Note to self: when choosing a building for opening a nursery, consider that having a listed building may pose problems. For example. Listed Building would be unlikley to grant consent to remove the timber staircase. However BS will not allow a timber staircase for a fire escape. DGVoice recommend having a stair lift, BBSeven say absolutely not. And so it goes on.
Whilst we have been waiting for BS to approve our application (it's taking a while - I think they've been busy with other educational buildings - ahem - in Dumfries) we have been doing everything that we could do without consent in a domestic property. For example, you don't need BS approval to put in underfloor heating, lay laminate flooring, improve accessibility in your garden, paint, and install fire doors. So we've been busy!

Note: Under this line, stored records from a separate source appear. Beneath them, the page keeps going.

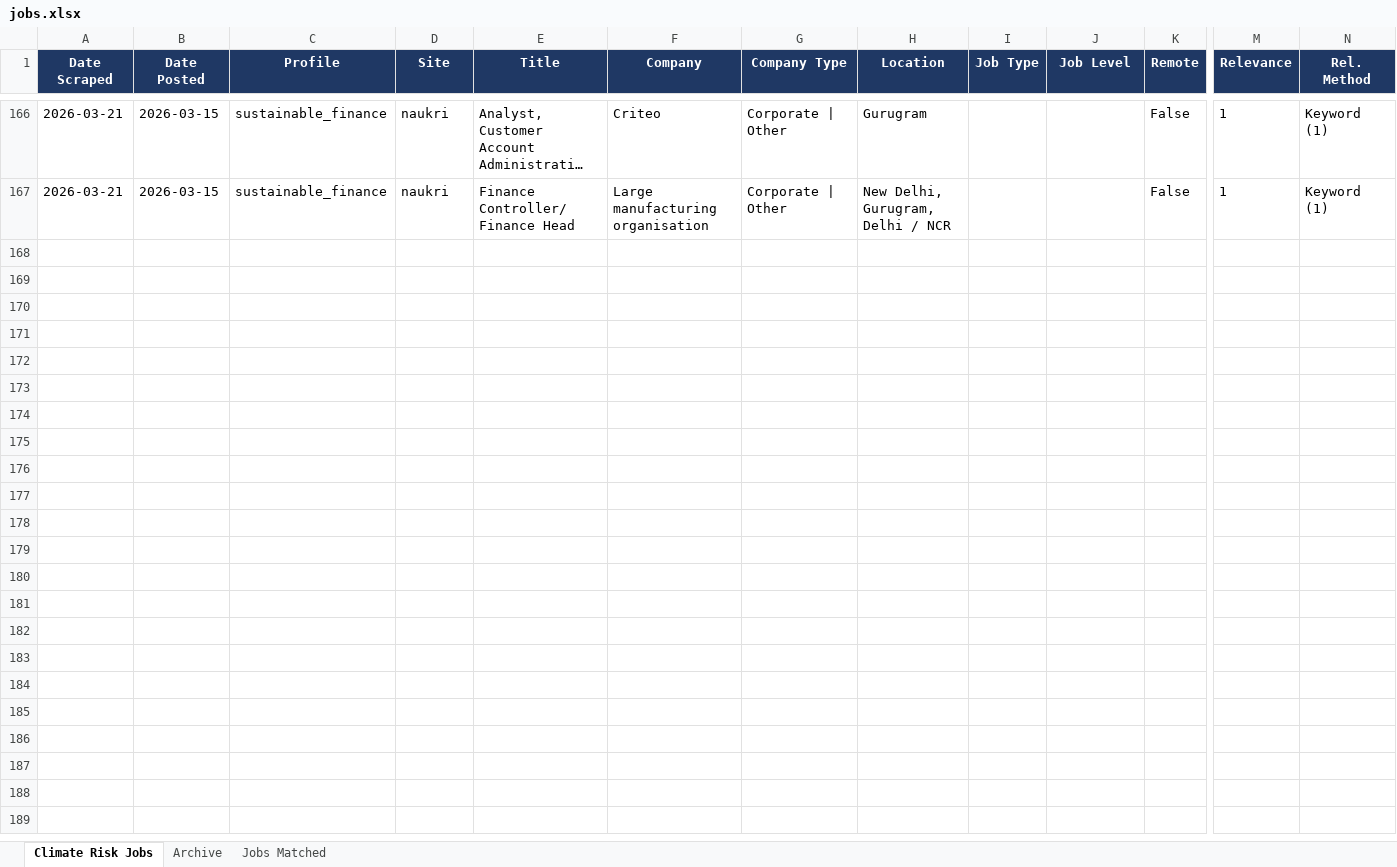
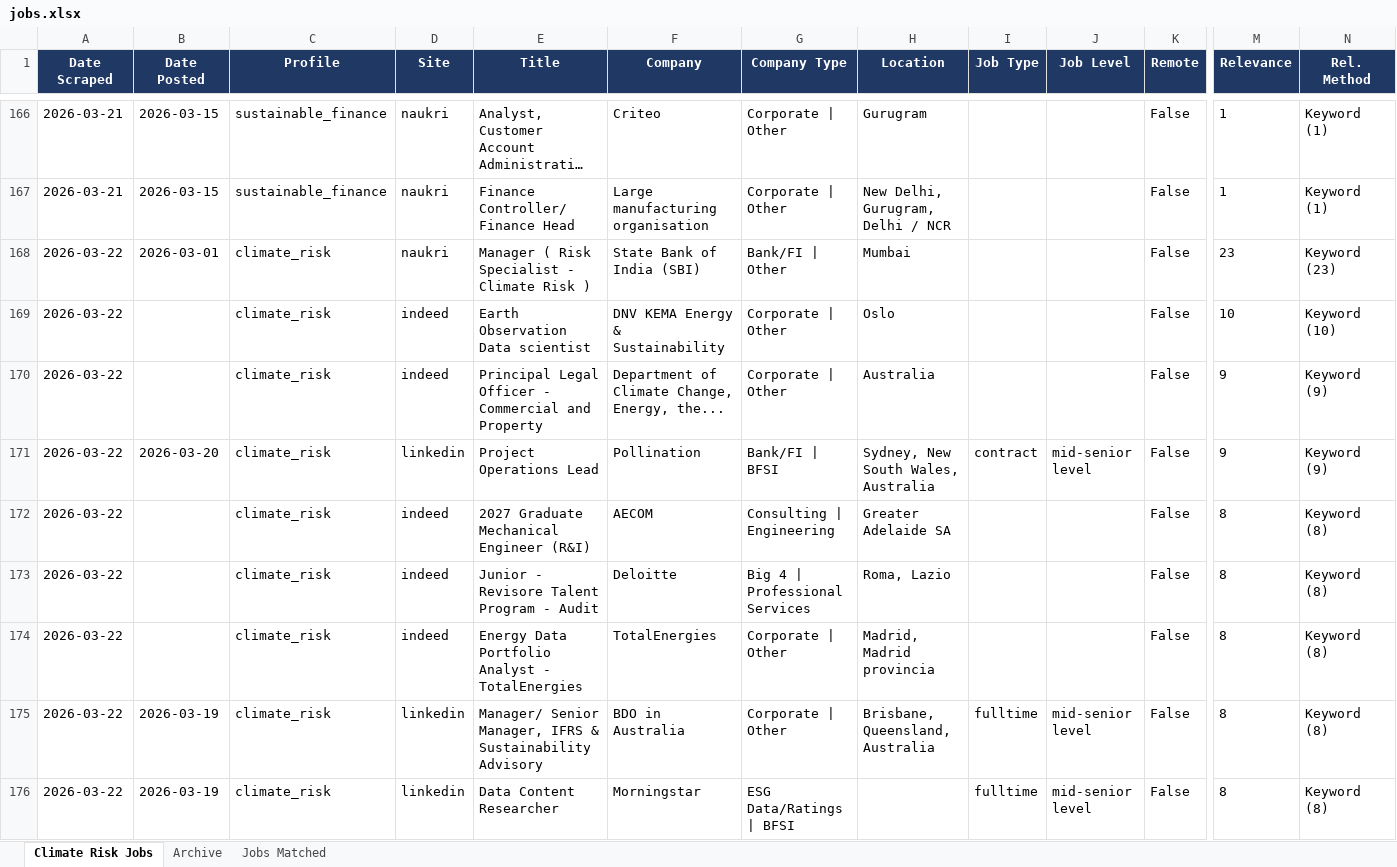
Before and after one commit to questofprajjwal/VM0042-Learning-Module, an Excel workbook: src/jobs/jobs.xlsx, sheet Climate Risk Jobs, drawn as a sheet; only a part is shown, gaps mark what is left out; long unchanged cells end in …; values as stored, in another font and other column widths than the file's, no borders; rows hold the shown columns only; the diff covers the shown part only; the diff names each change by its address in the sheet, - before the commit and + after, or states it on an @@ line.

```diff
--- a/src/jobs/jobs.xlsx (sheet Climate Risk Jobs)
+++ b/src/jobs/jobs.xlsx (sheet Climate Risk Jobs)
+row 168: 2026-03-22 | 2026-03-01 | climate_risk | naukri | Manager ( Risk Specialist - Climate Risk ) | State Bank of India (SBI) | Bank/FI | Other | Mumbai |  |  | False | 23 | Keyword (23)
+row 169: 2026-03-22 |  | climate_risk | indeed | Earth Observation Data scientist | DNV KEMA Energy & Sustainability | Corporate | Other | Oslo |  |  | False | 10 | Keyword (10)
+row 170: 2026-03-22 |  | climate_risk | indeed | Principal Legal Officer - Commercial and Property | Department of Climate Change, Energy, the... | Corporate | Other | Australia |  |  | False | 9 | Keyword (9)
+row 171: 2026-03-22 | 2026-03-20 | climate_risk | linkedin | Project Operations Lead | Pollination | Bank/FI | BFSI | Sydney, New South Wales, Australia | contract | mid-senior level | False | 9 | Keyword (9)
+row 172: 2026-03-22 |  | climate_risk | indeed | 2027 Graduate Mechanical Engineer (R&I) | AECOM | Consulting | Engineering | Greater Adelaide SA |  |  | False | 8 | Keyword (8)
+row 173: 2026-03-22 |  | climate_risk | indeed | Junior - Revisore Talent Program - Audit | Deloitte | Big 4 | Professional Services | Roma, Lazio |  |  | False | 8 | Keyword (8)
+row 174: 2026-03-22 |  | climate_risk | indeed | Energy Data Portfolio Analyst - TotalEnergies | TotalEnergies | Corporate | Other | Madrid, Madrid provincia |  |  | False | 8 | Keyword (8)
+row 175: 2026-03-22 | 2026-03-19 | climate_risk | linkedin | Manager/ Senior Manager, IFRS & Sustainability Advisory | BDO in Australia | Corporate | Other | Brisbane, Queensland, Australia | fulltime | mid-senior level | False | 8 | Keyword (8)
+row 176: 2026-03-22 | 2026-03-19 | climate_risk | linkedin | Data Content Researcher | Morningstar | ESG Data/Ratings | BFSI |  | fulltime | mid-senior level | False | 8 | Keyword (8)
```
Also changed, not shown: 46 added rows elsewhere in this sheet, sheet Jobs Matched.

On the actual subject of early learning and childcare setting, the Care Inspectorate have visited a few times to help us with our registration and they are more than happy with our paperwork, staff recruitment process. Rachel, the deputy manager, has been working with me since the beginning of September and has been amazing in going through the paperwork.
All the Care Inspectorate are waiting for now is to sign off the building before they grant us our registration.
All we are waiting for is Building Standards to approve our application and I've been reliably informed that that should be soon.
Once BS have given us the go ahead, we can get the bridge and toilets in. In the meantime, we have the most comprehensive fire detection system in the whole of Moffat for a domestic property!
Lessons learnt so far:
-Listed Buildings cause extra problems.
-It costs nothing to get retrospective listed building planning permission, but takes a while.
-Planning and Building Standards have the same address but are completely different departments who don't appear to talk to each other.
-To get your application for change of use through Building Standards, you have to spend approximately £15,000 more than you budgeted for.
-You can work 14 hour days/ 7 day weeks but the Council don't. So any times you have in mind for opening are completely in the hands of an under-staffed department, with a different sense of urgency from you.
-Telling the fire detection installers that there is no flooring in the attic PLUS having a written sign at the entrance to the attic saying the same will not guarantee that they won't put their foot through your ceiling, bringing down 2 plasterboards.
-Being a structural engineer, architect, lawyer or fire engineer is a lucrative career. In fact anything other than being a speech and language therapist in the NHS it would seem.
-Builders drink a lot of coffee and energy drinks but work bloody hard.
-My new commute to work is 135 steps (one way)
-When 'they' said it would be stressful, they were right.